Front-end code change data:
※ ※ ※

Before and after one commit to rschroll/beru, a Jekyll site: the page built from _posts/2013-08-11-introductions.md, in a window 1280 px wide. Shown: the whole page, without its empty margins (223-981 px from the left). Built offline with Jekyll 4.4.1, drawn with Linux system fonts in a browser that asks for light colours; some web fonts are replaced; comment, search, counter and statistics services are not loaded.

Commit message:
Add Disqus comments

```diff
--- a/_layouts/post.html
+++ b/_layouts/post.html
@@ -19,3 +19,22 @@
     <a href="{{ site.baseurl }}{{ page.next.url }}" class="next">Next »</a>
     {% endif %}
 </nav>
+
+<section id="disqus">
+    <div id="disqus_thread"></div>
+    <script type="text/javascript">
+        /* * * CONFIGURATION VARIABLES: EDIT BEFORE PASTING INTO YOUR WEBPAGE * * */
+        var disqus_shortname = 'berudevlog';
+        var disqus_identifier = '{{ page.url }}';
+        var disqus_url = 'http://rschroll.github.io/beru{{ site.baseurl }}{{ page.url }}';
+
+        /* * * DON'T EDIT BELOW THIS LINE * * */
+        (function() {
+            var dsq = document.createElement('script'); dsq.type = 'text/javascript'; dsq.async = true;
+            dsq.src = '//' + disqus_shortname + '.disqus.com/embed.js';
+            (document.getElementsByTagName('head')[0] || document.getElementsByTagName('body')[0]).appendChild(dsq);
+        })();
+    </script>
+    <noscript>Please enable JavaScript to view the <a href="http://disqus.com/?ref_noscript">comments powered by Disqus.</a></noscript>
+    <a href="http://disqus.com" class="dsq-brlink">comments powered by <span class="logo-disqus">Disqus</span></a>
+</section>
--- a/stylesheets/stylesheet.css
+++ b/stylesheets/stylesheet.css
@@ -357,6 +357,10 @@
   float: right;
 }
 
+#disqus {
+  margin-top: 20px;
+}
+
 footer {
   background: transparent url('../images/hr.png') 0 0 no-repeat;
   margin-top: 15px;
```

※ ※ ※

Every record should be given again exactly.

**RESULT OF THE EXERCISE**
Before and after one commit to rschroll/beru, a Jekyll site: the page built from _posts/2013-08-11-introductions.md, in a window 1280 px wide. Shown: the whole page, without its empty margins (223-981 px from the left). Built offline with Jekyll 4.4.1, drawn with Linux system fonts in a browser that asks for light colours; some web fonts are replaced; comment, search, counter and statistics services are not loaded.

Commit message:
Add Disqus comments

```diff
--- a/_layouts/post.html
+++ b/_layouts/post.html
@@ -19,3 +19,22 @@
     <a href="{{ site.baseurl }}{{ page.next.url }}" class="next">Next »</a>
     {% endif %}
 </nav>
+
+<section id="disqus">
+    <div id="disqus_thread"></div>
+    <script type="text/javascript">
+        /* * * CONFIGURATION VARIABLES: EDIT BEFORE PASTING INTO YOUR WEBPAGE * * */
+        var disqus_shortname = 'berudevlog';
+        var disqus_identifier = '{{ page.url }}';
+        var disqus_url = 'http://rschroll.github.io/beru{{ site.baseurl }}{{ page.url }}';
+
+        /* * * DON'T EDIT BELOW THIS LINE * * */
+        (function() {
+            var dsq = document.createElement('script'); dsq.type = 'text/javascript'; dsq.async = true;
+            dsq.src = '//' + disqus_shortname + '.disqus.com/embed.js';
+            (document.getElementsByTagName('head')[0] || document.getElementsByTagName('body')[0]).appendChild(dsq);
+        })();
+    </script>
+    <noscript>Please enable JavaScript to view the <a href="http://disqus.com/?ref_noscript">comments powered by Disqus.</a></noscript>
+    <a href="http://disqus.com" class="dsq-brlink">comments powered by <span class="logo-disqus">Disqus</span></a>
+</section>
--- a/stylesheets/stylesheet.css
+++ b/stylesheets/stylesheet.css
@@ -357,6 +357,10 @@
   float: right;
 }
 
+#disqus {
+  margin-top: 20px;
+}
+
 footer {
   background: transparent url('../images/hr.png') 0 0 no-repeat;
   margin-top: 15px;
```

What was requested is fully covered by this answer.